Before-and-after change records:
# # # #

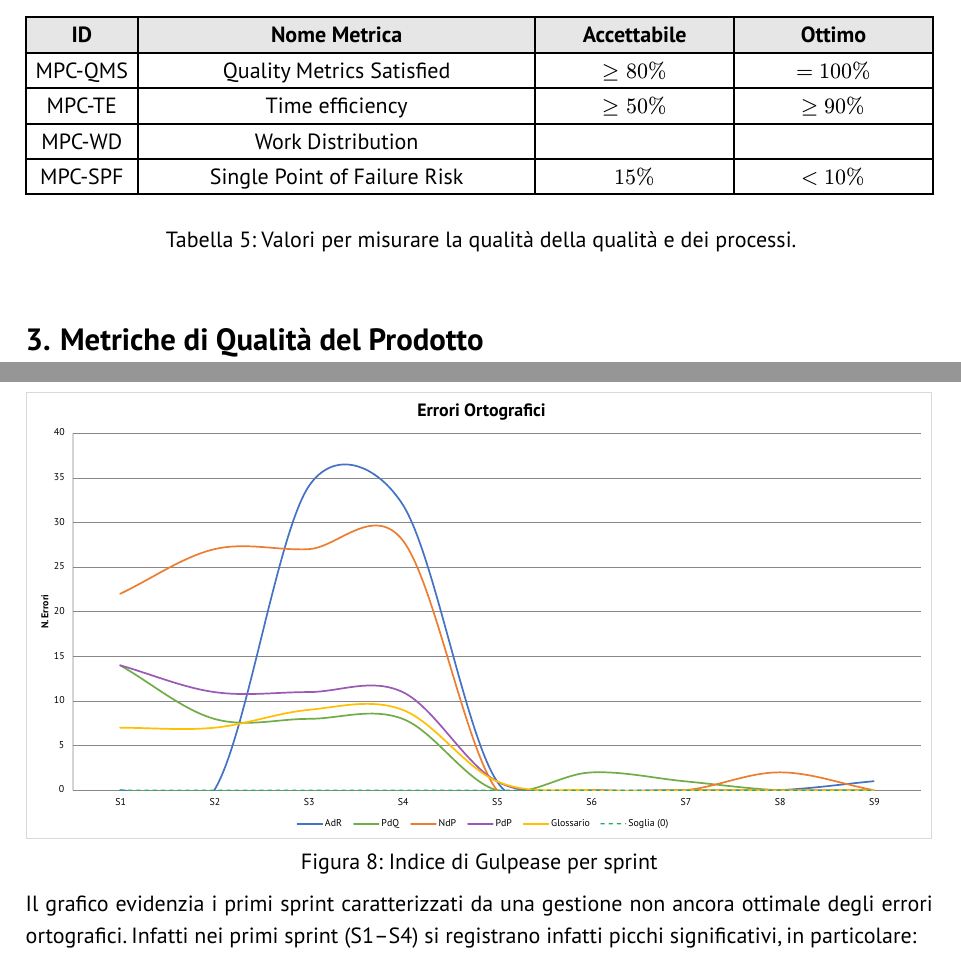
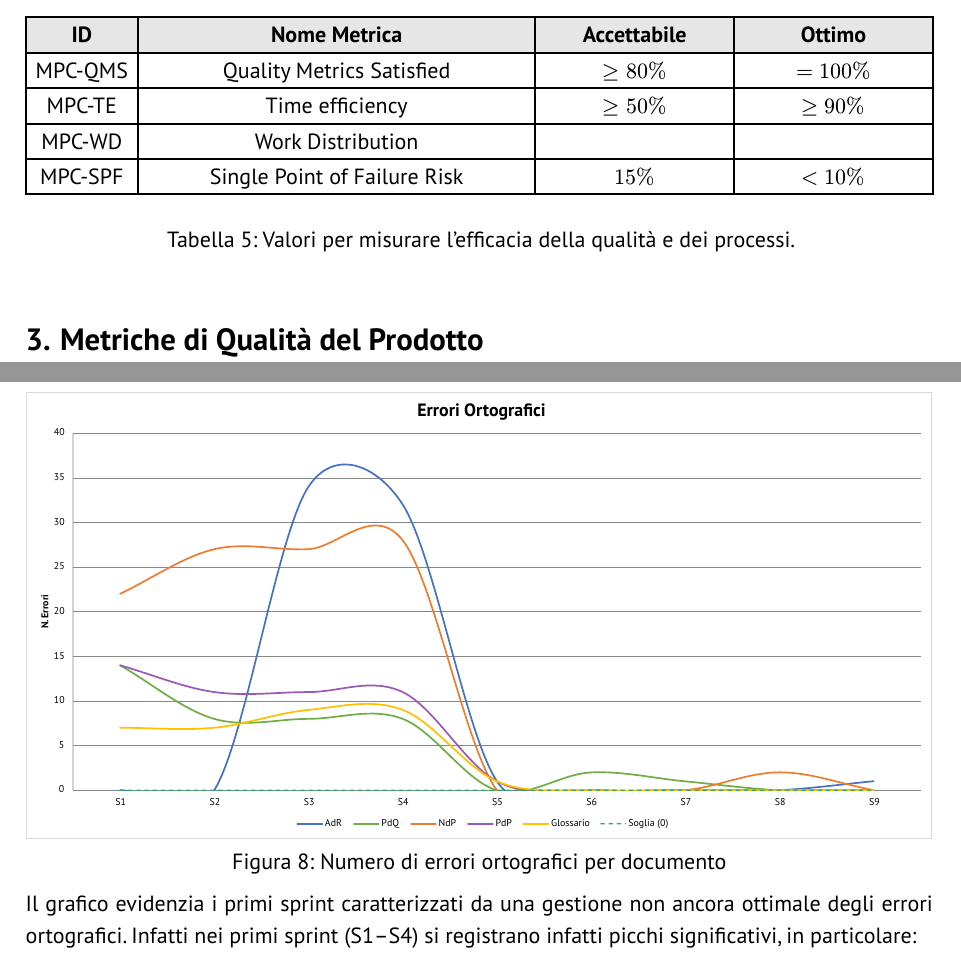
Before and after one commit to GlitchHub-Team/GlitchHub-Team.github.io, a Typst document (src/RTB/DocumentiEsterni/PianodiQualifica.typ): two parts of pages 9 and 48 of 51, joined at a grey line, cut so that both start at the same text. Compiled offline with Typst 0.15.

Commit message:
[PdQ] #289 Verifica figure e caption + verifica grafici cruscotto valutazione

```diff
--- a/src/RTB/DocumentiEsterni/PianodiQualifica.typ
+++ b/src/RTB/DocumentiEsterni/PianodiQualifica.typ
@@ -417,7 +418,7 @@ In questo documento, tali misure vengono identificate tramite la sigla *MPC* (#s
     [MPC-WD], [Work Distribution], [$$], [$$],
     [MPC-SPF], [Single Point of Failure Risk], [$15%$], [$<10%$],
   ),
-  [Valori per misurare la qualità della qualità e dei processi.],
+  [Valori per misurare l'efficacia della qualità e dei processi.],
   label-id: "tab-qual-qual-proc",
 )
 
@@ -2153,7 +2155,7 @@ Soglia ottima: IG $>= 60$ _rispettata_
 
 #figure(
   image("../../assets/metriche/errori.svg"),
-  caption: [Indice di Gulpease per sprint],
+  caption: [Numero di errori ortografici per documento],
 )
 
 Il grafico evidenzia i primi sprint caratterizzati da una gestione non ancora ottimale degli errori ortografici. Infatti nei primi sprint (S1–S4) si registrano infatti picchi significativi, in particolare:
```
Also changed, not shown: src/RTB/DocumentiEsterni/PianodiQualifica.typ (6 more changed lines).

# # # #

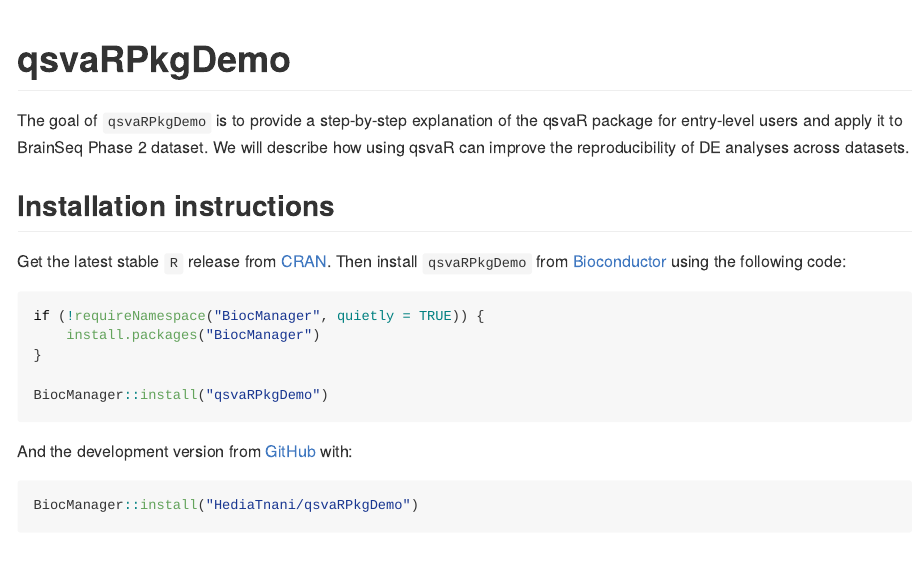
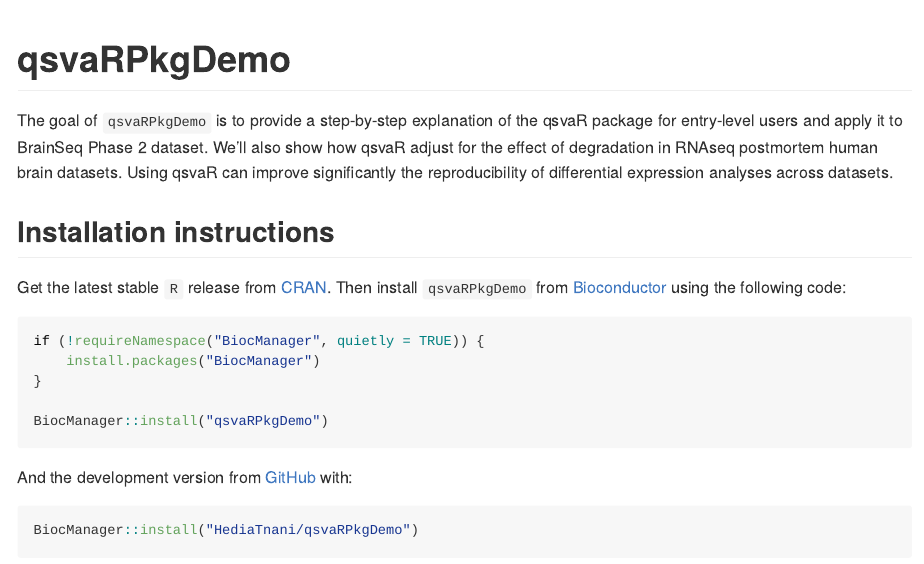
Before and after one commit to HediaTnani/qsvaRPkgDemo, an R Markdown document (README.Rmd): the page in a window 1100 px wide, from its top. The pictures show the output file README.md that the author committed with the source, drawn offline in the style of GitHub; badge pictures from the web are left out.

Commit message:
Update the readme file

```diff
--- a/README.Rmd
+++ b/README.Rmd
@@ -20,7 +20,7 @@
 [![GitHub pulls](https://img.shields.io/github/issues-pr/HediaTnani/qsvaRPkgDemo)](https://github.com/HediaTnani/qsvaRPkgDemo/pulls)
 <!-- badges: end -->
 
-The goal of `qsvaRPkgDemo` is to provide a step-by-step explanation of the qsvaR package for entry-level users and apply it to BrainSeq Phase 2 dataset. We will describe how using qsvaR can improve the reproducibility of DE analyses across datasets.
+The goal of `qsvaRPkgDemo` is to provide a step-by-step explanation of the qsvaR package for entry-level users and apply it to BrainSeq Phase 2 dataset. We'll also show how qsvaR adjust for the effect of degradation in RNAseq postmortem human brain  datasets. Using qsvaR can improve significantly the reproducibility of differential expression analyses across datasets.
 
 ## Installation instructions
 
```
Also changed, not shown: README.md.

# # # #

_Brief_.
Output, from the data above, the lines from the line with "with Typst 0.15." to the line with "more changed lines)." exactly as they stand, both ends included and nothing else.

_Answer to this problem_.
Before and after one commit to GlitchHub-Team/GlitchHub-Team.github.io, a Typst document (src/RTB/DocumentiEsterni/PianodiQualifica.typ): two parts of pages 9 and 48 of 51, joined at a grey line, cut so that both start at the same text. Compiled offline with Typst 0.15.

Commit message:
[PdQ] #289 Verifica figure e caption + verifica grafici cruscotto valutazione

```diff
--- a/src/RTB/DocumentiEsterni/PianodiQualifica.typ
+++ b/src/RTB/DocumentiEsterni/PianodiQualifica.typ
@@ -417,7 +418,7 @@ In questo documento, tali misure vengono identificate tramite la sigla *MPC* (#s
     [MPC-WD], [Work Distribution], [$$], [$$],
     [MPC-SPF], [Single Point of Failure Risk], [$15%$], [$<10%$],
   ),
-  [Valori per misurare la qualità della qualità e dei processi.],
+  [Valori per misurare l'efficacia della qualità e dei processi.],
   label-id: "tab-qual-qual-proc",
 )
 
@@ -2153,7 +2155,7 @@ Soglia ottima: IG $>= 60$ _rispettata_
 
 #figure(
   image("../../assets/metriche/errori.svg"),
-  caption: [Indice di Gulpease per sprint],
+  caption: [Numero di errori ortografici per documento],
 )
 
 Il grafico evidenzia i primi sprint caratterizzati da una gestione non ancora ottimale degli errori ortografici. Infatti nei primi sprint (S1–S4) si registrano infatti picchi significativi, in particolare:
```
Also changed, not shown: src/RTB/DocumentiEsterni/PianodiQualifica.typ (6 more changed lines).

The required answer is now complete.